"We didn't know a lot about new procedures and new equipment, so the video was educational for us," says Kevin Rood, an emergency room nurse with Bay Area Hospital and one of the actors in the video. "Since the video was made, we're using the safe lift techniques and equipment more. We have even loaned some equipment to a local ambulance company to help EMTs safely get patients into an ambulance. The equipment helps when the patient reaches us, too."

Seconds count, when an injured person is lifted out of an ambulance upon arrival at the hospital, or when the person is lifted from a gurney onto an examination table. ER personnel are most at risk for lifting injuries during these procedures.

"Back injuries and unsafe patient lifting hit pretty close to home for us in the ER," says Rood. "We joke that we're all one bad lift away from unemployment." Not all injuries are career-ending, but more than 500 Oregon health-care providers a year report serious back injuries due to sprains and strains, according to Workers' Compensation Division data.

The education project produced two video presentations. "Safe Patient Handling in Health Care: Applied Ergonomics for Nurses and Health Care Workers" is the instructional video for health care professionals. The second video for patients and their families is "Safe Patient Handling in Health Care: Patient Orientation." Each video comes with instructor and student manuals for safe patient handling classes, and a CD-ROM with additional resource materials.

Organizations that contributed support to the video project and assisted the ONA: Bay Area Hospital, the University of Oregon Labor Education and Research Center, Legacy Healthcare Systems, PeaceHealth, Oregon Association of Hospitals and Healthcare Systems, Corvallis Health Services, SAIF Corporation, and Mt. Hood Community College Allied Health.

Oregon OSHA provides grant awards to non-profit organizations (including associations, employee organizations, labor unions, labor-management partnerships and educational institutions) through the Safety and Health Education Grant Program. Oregon OSHA seeks innovative training projects that lead to injury and illness reduction in the health-care industry, agriculture, lumber and wood products industries, food processing and construction. For additional information about the Safety and Health Education Grant Program, go to the Oregon OSHA Web site, www.orosha.org.
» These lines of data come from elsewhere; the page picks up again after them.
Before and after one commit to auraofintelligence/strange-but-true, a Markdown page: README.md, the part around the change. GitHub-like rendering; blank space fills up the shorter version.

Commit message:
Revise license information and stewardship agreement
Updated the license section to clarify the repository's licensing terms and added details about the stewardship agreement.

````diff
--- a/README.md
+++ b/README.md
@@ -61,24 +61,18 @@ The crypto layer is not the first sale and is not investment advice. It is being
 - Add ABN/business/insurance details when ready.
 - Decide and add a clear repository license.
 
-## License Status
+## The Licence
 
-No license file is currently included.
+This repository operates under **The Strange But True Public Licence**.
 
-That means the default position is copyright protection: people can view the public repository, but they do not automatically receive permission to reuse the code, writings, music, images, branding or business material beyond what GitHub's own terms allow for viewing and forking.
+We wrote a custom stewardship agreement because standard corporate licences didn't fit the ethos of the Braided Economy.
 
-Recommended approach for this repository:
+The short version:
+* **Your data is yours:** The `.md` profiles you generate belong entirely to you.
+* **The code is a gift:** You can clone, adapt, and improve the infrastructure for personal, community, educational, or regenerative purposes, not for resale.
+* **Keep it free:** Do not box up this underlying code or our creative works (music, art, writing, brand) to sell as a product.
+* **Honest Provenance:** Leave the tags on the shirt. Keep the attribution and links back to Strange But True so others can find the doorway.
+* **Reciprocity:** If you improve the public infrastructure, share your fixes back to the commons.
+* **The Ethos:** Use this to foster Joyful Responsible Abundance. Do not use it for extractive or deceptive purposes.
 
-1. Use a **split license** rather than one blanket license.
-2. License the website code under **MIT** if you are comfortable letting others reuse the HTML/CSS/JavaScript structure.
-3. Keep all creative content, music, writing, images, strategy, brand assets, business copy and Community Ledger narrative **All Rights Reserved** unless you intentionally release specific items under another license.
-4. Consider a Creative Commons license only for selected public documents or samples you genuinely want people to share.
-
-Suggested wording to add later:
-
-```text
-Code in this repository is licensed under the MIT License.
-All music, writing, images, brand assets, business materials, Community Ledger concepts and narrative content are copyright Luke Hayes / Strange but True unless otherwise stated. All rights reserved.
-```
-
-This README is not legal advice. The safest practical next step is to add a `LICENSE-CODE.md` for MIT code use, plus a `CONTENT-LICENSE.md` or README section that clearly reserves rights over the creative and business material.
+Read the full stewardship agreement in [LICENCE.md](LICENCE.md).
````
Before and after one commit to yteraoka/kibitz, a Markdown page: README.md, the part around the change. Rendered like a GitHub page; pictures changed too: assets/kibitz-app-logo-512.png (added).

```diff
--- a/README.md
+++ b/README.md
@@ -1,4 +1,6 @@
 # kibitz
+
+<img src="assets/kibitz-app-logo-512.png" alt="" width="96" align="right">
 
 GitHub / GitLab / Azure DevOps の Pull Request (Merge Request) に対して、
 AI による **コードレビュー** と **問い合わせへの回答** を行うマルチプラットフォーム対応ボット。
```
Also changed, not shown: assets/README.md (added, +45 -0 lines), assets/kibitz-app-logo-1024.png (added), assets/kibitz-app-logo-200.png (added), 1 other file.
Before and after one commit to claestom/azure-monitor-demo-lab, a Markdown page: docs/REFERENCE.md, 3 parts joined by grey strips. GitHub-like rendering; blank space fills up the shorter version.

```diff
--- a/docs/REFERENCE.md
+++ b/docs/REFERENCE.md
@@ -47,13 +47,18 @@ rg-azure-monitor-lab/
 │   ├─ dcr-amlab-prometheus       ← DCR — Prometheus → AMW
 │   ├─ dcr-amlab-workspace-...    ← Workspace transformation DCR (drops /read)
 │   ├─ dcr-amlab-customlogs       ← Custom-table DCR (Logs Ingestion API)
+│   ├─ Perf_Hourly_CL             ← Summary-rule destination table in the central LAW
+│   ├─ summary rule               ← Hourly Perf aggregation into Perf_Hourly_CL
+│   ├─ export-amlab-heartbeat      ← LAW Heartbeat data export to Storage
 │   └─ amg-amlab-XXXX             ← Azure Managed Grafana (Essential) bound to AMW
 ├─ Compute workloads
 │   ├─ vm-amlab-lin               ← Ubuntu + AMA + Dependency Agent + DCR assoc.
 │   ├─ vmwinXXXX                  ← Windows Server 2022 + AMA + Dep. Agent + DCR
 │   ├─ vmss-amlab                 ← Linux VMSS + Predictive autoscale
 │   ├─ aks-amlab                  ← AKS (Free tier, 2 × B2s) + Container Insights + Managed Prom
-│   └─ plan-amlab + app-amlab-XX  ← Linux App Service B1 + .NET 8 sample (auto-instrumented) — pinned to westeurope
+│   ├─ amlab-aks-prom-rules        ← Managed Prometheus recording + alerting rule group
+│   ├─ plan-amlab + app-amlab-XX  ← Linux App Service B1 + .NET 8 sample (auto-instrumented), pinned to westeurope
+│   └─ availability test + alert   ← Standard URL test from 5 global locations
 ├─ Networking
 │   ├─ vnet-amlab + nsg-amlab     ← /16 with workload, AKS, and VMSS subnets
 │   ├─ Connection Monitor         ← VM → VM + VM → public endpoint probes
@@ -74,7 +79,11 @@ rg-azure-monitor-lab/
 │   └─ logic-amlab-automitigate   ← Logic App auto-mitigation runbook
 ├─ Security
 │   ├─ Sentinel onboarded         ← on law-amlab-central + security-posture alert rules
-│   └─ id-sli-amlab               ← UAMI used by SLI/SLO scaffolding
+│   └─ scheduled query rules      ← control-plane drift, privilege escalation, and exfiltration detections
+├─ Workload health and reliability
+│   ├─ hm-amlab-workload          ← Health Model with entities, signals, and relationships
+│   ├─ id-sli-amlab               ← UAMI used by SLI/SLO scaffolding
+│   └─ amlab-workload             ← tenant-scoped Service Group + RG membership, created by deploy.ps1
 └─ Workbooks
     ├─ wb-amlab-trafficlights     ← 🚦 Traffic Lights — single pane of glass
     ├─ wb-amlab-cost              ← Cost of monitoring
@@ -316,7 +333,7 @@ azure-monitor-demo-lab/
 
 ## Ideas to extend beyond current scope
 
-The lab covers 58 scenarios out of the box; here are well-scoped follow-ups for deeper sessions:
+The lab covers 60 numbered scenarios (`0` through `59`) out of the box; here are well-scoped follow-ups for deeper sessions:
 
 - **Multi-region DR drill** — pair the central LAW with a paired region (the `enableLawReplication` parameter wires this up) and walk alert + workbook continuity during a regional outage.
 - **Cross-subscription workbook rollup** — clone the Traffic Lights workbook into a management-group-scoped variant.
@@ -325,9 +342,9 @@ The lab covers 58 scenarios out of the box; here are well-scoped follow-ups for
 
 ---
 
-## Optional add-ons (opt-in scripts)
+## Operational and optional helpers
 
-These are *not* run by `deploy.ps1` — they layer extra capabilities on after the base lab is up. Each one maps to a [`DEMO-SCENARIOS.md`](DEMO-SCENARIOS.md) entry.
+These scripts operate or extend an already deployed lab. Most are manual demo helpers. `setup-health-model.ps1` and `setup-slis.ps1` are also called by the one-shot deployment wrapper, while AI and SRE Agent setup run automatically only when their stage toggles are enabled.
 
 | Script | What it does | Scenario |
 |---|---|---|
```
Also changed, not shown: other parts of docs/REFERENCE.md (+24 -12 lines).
"Safe Patient Handling in Health Care: Applied Ergonomics for Nurses and Health Care Workers" and "Safe Patient Handling in Health Care: Patient Orientation" are both available for loan from the Oregon OSHA Resource Center at 800-922-2689 or through the Oregon OSHA Web site, www.orosha.org